- **What you should do**: Please write out all the entries exactly, without the pictures.
*-*-*
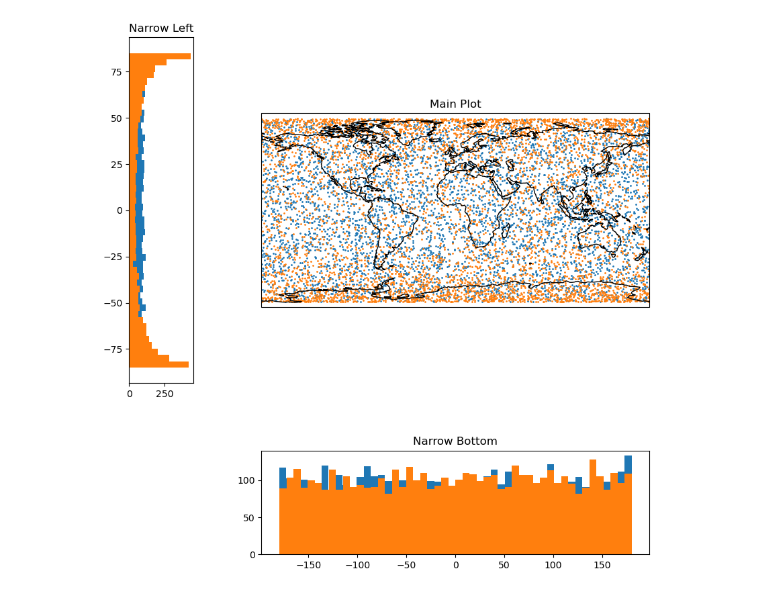
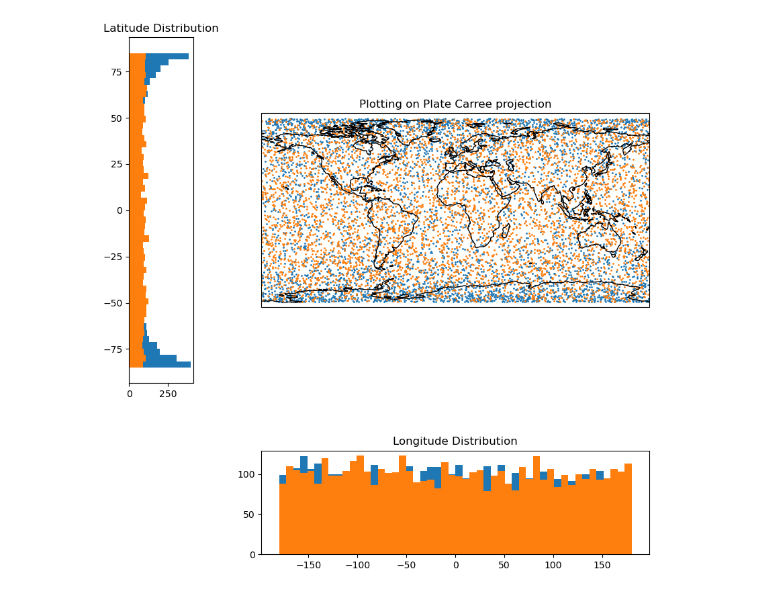
Before and after one commit to HAS-Tools-Fall-2024/CourseMaterials24, a Jupyter notebook: coding_modules/module_4_geospatial_data/1_playing_with_projections.ipynb, the cells around one changed output. Cells and saved outputs as stored; diff of their text form; code cells hidden in the pictures.

```diff
--- a/coding_modules/module_4_geospatial_data/1_playing_with_projections.ipynb
+++ b/coding_modules/module_4_geospatial_data/1_playing_with_projections.ipynb
@@ -27,53 +27,46 @@ def sample_mercator_points(num_points=1000):
 def plot_projection(proj=ccrs.PlateCarree()):
     """Create plots to explore Mercator projection properties with custom layout."""
     fig = plt.figure(figsize=(10, 10))
-
-    # Create GridSpec with custom widths and heights
     gs = GridSpec(2, 2, figure=fig,
                   width_ratios=[1, 6],
                   height_ratios=[1, 0.3],
                   hspace=0.3, wspace=0.3)
 
-    # Plot 1: Narrow left column
     ax1 = fig.add_subplot(gs[0, 0])
-    ax1.set_title("Narrow Left")
+    ax1.set_title("Latitude Distribution")
 
-    # Plot 2: Main plot (upper right)
     ax2 = fig.add_subplot(gs[0, 1], projection=proj)
-    ax2.set_title("Main Plot")
-    # ... (add content for ax2)
 
-    # Plot 3: Plate Carree projection (lower left)
     ax3 = fig.add_subplot(gs[1, 0])
 
-    # Plot 4: Narrow bottom row
     ax4 = fig.add_subplot(gs[1, 1])
-    ax4.set_title("Narrow Bottom")
+    ax4.set_title("Longitude Distribution")
     return fig, np.array([[ax1, ax2], [ax3, ax4]])
 # %%
 # Sample randomly from 2d space (-90, 90) , (-180, 180)
 x1 = np.random.uniform(-180, 180, 5000)
 y1 = np.random.uniform(-85, 85, 5000)
 
 x2, y2 = sample_mercator_points(5000)
 
 fig, axes = plot_projection()
 
 # Plot the data
+axes[0, 1].scatter(x2, y2, s=1)
 axes[0, 1].scatter(x1, y1, s=1)
-axes[0, 1].scatter(x2, y2, s=1)
 # Add coastlines
 axes[0, 1].coastlines()
+axes[0, 1].set_title('Plotting on Plate Carree projection')
 
 # Plot latitude histograms
+axes[0, 0].hist(y2, bins=50, orientation='horizontal')
 axes[0, 0].hist(y1, bins=50, orientation='horizontal')
-axes[0, 0].hist(y2, bins=50, orientation='horizontal')
 
 # Plot longitude histograms
+axes[1, 1].hist(x2, bins=50)
 axes[1, 1].hist(x1, bins=50)
-axes[1, 1].hist(x2, bins=50)
 
 axes[1, 0].axis('off')
 plt.tight_layout()
 # %% [output]
-[figure, old version]
+[figure, new version]
```
Also changed, not shown: parts of 1 cell of this notebook, 1 other file.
*-*-*
- **Output for this exercise**:
Before and after one commit to HAS-Tools-Fall-2024/CourseMaterials24, a Jupyter notebook: coding_modules/module_4_geospatial_data/1_playing_with_projections.ipynb, the cells around one changed output. Cells and saved outputs as stored; diff of their text form; code cells hidden in the pictures.

```diff
--- a/coding_modules/module_4_geospatial_data/1_playing_with_projections.ipynb
+++ b/coding_modules/module_4_geospatial_data/1_playing_with_projections.ipynb
@@ -27,53 +27,46 @@ def sample_mercator_points(num_points=1000):
 def plot_projection(proj=ccrs.PlateCarree()):
     """Create plots to explore Mercator projection properties with custom layout."""
     fig = plt.figure(figsize=(10, 10))
-
-    # Create GridSpec with custom widths and heights
     gs = GridSpec(2, 2, figure=fig,
                   width_ratios=[1, 6],
                   height_ratios=[1, 0.3],
                   hspace=0.3, wspace=0.3)
 
-    # Plot 1: Narrow left column
     ax1 = fig.add_subplot(gs[0, 0])
-    ax1.set_title("Narrow Left")
+    ax1.set_title("Latitude Distribution")
 
-    # Plot 2: Main plot (upper right)
     ax2 = fig.add_subplot(gs[0, 1], projection=proj)
-    ax2.set_title("Main Plot")
-    # ... (add content for ax2)
 
-    # Plot 3: Plate Carree projection (lower left)
     ax3 = fig.add_subplot(gs[1, 0])
 
-    # Plot 4: Narrow bottom row
     ax4 = fig.add_subplot(gs[1, 1])
-    ax4.set_title("Narrow Bottom")
+    ax4.set_title("Longitude Distribution")
     return fig, np.array([[ax1, ax2], [ax3, ax4]])
 # %%
 # Sample randomly from 2d space (-90, 90) , (-180, 180)
 x1 = np.random.uniform(-180, 180, 5000)
 y1 = np.random.uniform(-85, 85, 5000)
 
 x2, y2 = sample_mercator_points(5000)
 
 fig, axes = plot_projection()
 
 # Plot the data
+axes[0, 1].scatter(x2, y2, s=1)
 axes[0, 1].scatter(x1, y1, s=1)
-axes[0, 1].scatter(x2, y2, s=1)
 # Add coastlines
 axes[0, 1].coastlines()
+axes[0, 1].set_title('Plotting on Plate Carree projection')
 
 # Plot latitude histograms
+axes[0, 0].hist(y2, bins=50, orientation='horizontal')
 axes[0, 0].hist(y1, bins=50, orientation='horizontal')
-axes[0, 0].hist(y2, bins=50, orientation='horizontal')
 
 # Plot longitude histograms
+axes[1, 1].hist(x2, bins=50)
 axes[1, 1].hist(x1, bins=50)
-axes[1, 1].hist(x2, bins=50)
 
 axes[1, 0].axis('off')
 plt.tight_layout()
 # %% [output]
-[figure, old version]
+[figure, new version]
```
Also changed, not shown: parts of 1 cell of this notebook, 1 other file.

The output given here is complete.